**TASK OBJECTIVE**
For each line of the listing that contains "your", make a copy and return it.

───── RECORDS ─────

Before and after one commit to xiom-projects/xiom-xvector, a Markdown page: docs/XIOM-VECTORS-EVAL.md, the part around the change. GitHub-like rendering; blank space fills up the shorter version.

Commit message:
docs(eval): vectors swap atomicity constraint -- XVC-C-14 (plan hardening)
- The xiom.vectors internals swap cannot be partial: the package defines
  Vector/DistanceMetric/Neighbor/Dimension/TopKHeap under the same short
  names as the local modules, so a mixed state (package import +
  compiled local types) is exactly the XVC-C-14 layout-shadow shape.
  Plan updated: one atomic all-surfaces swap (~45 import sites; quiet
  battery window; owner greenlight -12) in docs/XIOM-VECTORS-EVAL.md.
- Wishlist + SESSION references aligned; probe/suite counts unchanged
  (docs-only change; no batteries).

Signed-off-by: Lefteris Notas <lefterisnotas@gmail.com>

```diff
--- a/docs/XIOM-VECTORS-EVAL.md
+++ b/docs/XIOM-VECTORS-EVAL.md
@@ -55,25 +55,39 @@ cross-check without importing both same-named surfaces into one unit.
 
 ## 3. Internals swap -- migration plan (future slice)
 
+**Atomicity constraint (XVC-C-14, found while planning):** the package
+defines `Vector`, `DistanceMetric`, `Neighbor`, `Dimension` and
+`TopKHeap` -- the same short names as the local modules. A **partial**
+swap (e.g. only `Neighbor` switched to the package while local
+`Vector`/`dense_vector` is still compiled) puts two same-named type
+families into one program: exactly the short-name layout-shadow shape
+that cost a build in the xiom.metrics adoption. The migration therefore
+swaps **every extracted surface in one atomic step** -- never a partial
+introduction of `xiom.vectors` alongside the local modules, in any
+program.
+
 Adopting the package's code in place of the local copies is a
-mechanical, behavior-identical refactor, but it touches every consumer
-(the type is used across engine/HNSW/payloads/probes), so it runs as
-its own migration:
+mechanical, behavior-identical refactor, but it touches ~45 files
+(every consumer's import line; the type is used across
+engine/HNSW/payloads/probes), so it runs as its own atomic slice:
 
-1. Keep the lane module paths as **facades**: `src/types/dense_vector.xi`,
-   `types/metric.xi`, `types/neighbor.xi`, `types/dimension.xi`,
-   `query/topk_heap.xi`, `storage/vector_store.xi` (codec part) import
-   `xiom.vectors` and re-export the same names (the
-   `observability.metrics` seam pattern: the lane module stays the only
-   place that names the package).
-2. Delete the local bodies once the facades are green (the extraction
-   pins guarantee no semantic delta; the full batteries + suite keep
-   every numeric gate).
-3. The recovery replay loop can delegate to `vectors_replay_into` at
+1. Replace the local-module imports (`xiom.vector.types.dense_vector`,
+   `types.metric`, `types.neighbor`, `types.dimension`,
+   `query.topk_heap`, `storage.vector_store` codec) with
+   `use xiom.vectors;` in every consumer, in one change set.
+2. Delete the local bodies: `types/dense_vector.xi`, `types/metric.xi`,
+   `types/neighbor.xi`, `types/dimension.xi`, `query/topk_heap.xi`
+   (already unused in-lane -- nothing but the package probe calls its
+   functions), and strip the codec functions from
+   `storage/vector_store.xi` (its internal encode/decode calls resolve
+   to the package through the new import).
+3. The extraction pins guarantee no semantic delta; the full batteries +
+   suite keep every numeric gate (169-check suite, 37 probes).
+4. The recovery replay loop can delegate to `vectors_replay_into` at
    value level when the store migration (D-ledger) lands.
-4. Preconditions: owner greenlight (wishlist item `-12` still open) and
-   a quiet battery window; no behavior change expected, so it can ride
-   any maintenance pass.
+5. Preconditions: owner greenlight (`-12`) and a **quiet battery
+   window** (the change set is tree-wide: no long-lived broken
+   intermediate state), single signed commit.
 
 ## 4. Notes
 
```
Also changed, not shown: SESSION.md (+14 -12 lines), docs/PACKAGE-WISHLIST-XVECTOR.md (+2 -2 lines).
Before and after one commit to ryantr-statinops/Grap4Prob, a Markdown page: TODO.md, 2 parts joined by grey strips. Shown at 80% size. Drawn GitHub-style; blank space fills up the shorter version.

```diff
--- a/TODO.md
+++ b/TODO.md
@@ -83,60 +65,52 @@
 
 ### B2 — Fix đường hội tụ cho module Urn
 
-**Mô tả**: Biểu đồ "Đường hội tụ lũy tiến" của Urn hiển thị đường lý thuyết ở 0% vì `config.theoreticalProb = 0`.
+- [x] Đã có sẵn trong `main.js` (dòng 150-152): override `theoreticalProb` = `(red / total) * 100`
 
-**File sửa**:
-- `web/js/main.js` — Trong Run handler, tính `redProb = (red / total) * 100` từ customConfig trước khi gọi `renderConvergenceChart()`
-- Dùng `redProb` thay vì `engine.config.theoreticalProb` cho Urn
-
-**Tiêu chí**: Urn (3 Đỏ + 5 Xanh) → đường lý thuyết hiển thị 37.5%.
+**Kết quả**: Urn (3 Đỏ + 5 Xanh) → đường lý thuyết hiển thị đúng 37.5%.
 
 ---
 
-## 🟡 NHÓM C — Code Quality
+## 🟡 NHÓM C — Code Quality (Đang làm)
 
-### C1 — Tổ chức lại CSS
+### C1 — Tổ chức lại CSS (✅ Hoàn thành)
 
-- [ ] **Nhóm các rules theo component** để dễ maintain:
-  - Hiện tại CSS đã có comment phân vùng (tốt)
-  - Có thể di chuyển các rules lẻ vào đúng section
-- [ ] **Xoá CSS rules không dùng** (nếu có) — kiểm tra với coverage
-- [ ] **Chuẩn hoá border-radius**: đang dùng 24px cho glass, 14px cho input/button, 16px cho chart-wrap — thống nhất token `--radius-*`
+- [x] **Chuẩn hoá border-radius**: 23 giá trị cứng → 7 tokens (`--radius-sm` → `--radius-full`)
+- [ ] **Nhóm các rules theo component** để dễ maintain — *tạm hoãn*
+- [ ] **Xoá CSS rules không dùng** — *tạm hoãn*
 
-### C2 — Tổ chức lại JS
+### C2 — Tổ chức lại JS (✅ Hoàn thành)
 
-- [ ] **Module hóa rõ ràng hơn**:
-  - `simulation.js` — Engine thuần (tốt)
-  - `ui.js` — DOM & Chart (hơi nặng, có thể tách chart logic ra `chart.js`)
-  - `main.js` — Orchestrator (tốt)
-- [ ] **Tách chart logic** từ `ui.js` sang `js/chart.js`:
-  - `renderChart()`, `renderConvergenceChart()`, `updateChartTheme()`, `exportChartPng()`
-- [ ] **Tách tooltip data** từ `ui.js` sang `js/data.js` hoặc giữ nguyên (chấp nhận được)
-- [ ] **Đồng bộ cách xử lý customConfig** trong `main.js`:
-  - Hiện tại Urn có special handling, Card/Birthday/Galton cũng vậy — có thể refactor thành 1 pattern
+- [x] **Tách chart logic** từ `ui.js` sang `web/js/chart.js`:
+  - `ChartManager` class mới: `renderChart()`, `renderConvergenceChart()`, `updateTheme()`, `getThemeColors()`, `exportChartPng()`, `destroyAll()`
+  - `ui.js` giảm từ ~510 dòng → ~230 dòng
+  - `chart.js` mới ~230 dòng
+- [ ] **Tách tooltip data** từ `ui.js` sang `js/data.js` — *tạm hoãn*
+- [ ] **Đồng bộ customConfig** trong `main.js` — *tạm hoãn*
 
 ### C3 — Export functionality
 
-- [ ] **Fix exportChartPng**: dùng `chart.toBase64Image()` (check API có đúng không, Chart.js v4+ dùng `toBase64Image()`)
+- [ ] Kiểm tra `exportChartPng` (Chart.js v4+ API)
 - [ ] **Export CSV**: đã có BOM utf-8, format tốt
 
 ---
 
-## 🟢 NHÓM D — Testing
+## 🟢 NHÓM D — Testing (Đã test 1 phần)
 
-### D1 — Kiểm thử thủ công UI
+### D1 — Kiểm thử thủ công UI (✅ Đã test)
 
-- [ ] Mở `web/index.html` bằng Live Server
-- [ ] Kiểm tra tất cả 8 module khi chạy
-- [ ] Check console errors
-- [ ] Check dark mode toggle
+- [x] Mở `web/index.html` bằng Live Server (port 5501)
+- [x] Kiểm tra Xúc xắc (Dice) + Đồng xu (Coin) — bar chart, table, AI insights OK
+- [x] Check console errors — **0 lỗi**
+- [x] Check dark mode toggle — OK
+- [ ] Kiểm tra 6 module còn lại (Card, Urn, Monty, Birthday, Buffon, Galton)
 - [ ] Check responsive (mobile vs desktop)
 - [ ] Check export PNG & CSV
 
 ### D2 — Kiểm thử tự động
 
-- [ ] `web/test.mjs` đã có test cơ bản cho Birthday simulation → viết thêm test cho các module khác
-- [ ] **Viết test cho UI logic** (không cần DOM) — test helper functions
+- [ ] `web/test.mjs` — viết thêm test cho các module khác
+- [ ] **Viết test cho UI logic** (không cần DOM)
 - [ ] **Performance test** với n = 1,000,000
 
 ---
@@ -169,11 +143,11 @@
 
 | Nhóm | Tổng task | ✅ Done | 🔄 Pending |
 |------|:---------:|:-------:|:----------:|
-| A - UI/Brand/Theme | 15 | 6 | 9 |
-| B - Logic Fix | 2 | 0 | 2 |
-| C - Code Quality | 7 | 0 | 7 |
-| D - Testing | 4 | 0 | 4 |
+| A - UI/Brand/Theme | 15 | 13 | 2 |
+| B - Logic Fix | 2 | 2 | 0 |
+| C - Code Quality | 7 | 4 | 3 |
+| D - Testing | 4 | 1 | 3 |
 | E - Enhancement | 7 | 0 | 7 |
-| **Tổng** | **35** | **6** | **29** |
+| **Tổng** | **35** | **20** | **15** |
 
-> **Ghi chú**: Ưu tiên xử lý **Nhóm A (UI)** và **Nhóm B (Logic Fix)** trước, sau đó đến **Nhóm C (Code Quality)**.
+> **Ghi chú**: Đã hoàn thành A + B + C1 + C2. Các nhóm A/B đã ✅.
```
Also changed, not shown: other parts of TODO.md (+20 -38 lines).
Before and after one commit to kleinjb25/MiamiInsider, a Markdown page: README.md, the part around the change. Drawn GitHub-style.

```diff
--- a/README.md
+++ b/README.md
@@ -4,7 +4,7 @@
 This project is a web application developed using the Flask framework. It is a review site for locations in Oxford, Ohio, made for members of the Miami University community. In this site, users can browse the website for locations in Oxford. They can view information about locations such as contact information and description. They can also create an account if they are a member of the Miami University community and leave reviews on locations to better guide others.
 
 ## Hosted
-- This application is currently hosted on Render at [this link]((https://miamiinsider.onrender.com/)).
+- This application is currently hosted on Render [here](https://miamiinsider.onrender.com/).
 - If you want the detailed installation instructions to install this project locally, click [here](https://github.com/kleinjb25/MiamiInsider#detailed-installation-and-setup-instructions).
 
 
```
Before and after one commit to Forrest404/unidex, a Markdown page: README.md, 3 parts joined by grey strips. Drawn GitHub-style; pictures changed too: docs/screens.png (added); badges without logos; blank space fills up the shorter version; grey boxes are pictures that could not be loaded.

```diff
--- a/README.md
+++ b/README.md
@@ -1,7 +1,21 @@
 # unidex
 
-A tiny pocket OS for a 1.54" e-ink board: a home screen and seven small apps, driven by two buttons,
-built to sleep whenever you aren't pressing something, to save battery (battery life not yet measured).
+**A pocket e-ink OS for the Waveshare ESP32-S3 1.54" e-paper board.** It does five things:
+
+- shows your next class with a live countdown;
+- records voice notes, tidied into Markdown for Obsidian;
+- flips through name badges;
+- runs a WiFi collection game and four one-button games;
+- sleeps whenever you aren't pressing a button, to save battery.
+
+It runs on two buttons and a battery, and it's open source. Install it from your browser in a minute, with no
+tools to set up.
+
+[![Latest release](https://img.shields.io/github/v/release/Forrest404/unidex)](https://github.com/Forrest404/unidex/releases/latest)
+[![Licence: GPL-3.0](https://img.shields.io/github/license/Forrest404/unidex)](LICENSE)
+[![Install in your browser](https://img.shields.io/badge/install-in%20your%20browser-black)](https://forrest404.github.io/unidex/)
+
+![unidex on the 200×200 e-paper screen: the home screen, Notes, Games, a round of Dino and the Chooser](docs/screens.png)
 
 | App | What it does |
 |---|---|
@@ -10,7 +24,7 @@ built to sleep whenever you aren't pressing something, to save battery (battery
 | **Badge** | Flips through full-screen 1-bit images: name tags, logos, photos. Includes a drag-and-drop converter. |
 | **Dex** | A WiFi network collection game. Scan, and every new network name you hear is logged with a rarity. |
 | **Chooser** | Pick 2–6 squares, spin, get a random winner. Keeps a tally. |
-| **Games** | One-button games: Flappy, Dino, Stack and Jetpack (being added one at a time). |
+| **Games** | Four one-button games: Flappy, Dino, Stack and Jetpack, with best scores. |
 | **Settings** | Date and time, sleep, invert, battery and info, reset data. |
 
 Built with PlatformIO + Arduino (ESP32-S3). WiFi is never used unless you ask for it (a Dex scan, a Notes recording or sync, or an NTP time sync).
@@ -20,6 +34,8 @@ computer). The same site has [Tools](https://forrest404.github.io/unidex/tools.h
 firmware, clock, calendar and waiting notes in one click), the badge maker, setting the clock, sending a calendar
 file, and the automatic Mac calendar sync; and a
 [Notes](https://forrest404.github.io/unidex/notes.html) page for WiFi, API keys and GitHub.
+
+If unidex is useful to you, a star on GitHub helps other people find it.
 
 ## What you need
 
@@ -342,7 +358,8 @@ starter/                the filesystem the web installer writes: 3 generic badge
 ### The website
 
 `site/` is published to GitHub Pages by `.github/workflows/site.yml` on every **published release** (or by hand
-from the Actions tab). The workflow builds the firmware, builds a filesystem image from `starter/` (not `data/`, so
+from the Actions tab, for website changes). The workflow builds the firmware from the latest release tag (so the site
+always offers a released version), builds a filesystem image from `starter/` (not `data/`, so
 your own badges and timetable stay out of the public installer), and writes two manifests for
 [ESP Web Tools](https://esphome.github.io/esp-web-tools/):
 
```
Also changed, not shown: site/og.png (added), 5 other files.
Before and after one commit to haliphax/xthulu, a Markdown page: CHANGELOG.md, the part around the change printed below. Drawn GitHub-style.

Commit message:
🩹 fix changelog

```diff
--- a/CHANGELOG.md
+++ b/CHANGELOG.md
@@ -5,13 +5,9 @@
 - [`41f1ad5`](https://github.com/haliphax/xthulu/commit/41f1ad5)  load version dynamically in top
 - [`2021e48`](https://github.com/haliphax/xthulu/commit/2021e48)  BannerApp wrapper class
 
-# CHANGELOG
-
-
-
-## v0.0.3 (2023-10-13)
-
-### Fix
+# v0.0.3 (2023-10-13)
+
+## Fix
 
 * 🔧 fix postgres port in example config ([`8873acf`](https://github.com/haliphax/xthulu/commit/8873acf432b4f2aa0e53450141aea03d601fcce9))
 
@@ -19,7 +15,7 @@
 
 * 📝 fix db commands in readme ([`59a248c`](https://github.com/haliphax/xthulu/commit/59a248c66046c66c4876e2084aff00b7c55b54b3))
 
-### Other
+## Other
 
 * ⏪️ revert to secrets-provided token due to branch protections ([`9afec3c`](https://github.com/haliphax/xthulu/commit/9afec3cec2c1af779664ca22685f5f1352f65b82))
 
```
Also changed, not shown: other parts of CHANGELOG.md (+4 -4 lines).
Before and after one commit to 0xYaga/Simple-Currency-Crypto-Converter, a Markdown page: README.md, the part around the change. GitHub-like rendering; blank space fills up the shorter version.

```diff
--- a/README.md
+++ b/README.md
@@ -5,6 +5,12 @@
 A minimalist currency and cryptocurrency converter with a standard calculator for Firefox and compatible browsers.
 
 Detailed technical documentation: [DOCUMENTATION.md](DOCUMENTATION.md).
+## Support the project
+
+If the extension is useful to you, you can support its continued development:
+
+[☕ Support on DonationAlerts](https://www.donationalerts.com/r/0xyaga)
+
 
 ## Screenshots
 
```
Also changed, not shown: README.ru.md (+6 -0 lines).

─────

**RESPONSE**
+- shows your next class with a live countdown;
+It runs on two buttons and a battery, and it's open source. Install it from your browser in a minute, with no
+[![Install in your browser](https://img.shields.io/badge/install-in%20your%20browser-black)](https://forrest404.github.io/unidex/)
 your own badges and timetable stay out of the public installer), and writes two manifests for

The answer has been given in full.